== Segment start ==

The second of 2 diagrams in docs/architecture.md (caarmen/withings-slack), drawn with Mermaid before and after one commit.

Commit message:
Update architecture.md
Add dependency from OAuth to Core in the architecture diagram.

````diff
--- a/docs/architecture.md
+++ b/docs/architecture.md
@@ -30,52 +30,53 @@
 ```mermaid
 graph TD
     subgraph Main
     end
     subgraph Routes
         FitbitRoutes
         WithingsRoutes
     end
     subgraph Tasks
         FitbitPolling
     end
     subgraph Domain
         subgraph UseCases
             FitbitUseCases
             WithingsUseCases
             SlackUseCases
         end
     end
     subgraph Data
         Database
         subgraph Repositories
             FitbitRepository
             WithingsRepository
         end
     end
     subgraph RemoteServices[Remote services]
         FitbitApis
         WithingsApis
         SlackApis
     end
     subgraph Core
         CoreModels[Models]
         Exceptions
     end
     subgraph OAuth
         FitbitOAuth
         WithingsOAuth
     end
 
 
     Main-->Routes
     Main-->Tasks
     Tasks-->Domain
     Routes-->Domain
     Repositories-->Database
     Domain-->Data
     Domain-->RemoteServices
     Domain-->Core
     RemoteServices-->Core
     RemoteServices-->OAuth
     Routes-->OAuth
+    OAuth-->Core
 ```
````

== Segment end ==

**Exercise prompt:** Respond with only the number of lines in the data that include the string "Domain".

**Your solution:** 6